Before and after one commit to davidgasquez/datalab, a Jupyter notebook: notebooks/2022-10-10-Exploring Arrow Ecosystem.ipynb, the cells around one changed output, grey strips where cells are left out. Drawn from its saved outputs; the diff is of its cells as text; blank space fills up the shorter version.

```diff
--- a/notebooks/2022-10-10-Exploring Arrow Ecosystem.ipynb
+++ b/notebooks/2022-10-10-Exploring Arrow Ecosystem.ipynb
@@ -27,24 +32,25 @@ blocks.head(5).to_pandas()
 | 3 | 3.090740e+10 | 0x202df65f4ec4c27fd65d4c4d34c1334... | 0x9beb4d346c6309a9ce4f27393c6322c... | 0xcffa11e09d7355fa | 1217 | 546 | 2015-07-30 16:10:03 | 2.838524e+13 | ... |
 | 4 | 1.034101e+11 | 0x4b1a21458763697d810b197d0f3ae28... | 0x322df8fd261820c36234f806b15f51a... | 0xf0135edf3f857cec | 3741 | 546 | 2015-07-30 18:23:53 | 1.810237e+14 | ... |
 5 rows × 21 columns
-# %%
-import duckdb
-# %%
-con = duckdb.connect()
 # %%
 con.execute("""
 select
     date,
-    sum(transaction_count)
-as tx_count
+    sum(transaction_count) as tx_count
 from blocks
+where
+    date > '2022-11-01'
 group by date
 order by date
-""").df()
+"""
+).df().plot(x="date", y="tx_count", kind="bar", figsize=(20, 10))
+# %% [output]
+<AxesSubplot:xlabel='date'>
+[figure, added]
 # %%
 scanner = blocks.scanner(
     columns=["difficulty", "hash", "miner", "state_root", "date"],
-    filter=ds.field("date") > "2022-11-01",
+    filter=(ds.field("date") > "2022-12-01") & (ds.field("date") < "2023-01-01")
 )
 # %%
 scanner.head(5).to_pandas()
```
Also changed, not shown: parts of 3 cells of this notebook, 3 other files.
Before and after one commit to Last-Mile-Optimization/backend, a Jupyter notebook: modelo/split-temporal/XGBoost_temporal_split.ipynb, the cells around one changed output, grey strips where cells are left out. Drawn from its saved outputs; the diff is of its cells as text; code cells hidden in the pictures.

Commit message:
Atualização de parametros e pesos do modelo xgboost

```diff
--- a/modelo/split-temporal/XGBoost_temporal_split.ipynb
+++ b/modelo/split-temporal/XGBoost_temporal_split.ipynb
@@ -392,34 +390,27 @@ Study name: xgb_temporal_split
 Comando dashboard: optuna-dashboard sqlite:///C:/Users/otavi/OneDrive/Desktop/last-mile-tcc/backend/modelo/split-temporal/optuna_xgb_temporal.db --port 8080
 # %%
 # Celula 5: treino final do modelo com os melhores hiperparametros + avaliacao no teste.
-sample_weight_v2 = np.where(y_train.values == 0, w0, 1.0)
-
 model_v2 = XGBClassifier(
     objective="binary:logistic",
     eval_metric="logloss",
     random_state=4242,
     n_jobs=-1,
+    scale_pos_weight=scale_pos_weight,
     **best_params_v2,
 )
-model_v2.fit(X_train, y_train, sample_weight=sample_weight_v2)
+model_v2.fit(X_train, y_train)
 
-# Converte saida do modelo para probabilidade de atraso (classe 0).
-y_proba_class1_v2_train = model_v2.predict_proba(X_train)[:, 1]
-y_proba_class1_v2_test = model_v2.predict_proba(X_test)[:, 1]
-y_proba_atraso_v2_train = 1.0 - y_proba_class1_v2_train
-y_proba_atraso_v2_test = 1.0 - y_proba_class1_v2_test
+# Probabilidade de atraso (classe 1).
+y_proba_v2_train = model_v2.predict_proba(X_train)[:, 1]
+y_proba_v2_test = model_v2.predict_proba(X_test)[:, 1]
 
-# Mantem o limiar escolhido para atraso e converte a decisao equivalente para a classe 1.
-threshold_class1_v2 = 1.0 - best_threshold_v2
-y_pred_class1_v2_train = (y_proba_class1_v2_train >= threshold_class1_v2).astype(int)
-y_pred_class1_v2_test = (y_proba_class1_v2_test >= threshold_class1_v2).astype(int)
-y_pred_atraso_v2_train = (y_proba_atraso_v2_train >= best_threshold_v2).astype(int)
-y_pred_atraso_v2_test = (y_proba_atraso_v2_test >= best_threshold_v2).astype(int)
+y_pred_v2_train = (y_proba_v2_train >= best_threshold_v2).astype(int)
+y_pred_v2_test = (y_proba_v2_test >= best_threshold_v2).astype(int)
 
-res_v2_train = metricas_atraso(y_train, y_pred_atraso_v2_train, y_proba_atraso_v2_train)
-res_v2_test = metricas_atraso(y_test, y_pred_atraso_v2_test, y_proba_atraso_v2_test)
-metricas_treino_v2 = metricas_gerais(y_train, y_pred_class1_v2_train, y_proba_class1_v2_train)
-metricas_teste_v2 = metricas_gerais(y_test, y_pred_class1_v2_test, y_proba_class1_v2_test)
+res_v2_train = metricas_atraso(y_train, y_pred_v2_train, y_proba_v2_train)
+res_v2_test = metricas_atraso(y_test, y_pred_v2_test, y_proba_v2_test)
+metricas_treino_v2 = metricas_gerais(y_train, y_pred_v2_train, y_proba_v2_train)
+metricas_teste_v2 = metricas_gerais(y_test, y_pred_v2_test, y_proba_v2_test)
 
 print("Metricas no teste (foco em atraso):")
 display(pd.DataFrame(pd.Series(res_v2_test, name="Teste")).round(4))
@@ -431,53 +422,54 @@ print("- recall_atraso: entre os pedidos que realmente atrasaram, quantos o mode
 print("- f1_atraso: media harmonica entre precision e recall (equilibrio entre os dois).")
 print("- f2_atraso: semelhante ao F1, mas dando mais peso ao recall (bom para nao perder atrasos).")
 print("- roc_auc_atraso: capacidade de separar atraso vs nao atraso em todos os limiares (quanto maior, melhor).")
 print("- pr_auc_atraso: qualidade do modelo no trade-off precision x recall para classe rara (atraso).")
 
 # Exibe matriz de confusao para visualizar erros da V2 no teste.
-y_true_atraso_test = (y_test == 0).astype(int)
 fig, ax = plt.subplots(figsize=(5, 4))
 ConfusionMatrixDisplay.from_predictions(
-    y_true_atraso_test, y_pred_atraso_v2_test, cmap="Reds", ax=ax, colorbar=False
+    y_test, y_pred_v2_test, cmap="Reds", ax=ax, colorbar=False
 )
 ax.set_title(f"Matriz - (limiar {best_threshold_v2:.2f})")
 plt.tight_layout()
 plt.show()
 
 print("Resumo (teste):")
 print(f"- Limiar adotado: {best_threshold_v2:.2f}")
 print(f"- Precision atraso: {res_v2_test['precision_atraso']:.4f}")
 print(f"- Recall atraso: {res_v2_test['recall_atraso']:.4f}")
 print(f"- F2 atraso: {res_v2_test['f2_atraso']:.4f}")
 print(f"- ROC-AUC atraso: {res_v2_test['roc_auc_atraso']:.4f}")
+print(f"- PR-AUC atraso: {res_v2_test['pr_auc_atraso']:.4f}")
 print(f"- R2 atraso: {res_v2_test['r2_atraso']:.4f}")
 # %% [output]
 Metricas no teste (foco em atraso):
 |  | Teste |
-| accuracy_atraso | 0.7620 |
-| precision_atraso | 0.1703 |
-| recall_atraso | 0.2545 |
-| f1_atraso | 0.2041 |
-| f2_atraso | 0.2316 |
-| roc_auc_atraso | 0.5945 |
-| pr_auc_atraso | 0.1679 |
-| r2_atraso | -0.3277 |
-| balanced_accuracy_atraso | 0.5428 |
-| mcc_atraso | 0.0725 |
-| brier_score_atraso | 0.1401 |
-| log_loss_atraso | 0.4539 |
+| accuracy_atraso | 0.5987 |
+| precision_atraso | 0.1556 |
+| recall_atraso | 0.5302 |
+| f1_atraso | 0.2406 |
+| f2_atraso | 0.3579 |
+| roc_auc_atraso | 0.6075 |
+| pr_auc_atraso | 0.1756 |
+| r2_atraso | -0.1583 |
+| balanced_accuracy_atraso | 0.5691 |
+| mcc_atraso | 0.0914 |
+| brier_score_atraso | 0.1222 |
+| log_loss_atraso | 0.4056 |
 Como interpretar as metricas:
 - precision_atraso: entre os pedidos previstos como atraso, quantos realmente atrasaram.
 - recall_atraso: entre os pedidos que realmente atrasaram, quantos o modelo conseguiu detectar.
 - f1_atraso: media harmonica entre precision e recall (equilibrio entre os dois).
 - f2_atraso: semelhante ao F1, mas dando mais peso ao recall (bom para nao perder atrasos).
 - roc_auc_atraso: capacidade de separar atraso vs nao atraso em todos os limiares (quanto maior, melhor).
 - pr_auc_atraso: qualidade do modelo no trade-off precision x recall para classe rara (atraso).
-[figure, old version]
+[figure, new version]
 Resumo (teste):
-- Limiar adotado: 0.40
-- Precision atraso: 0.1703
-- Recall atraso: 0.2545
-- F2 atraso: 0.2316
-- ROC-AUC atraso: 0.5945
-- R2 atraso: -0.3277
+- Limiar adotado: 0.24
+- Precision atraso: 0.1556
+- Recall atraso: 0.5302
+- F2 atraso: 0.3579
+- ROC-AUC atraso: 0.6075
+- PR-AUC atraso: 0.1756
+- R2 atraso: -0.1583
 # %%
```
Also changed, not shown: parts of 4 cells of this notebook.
....................
> [What you are asked to do]: Where a line of the entries contains the word "Arrow", count it, then state the total and nothing else.

> [Task response]: 3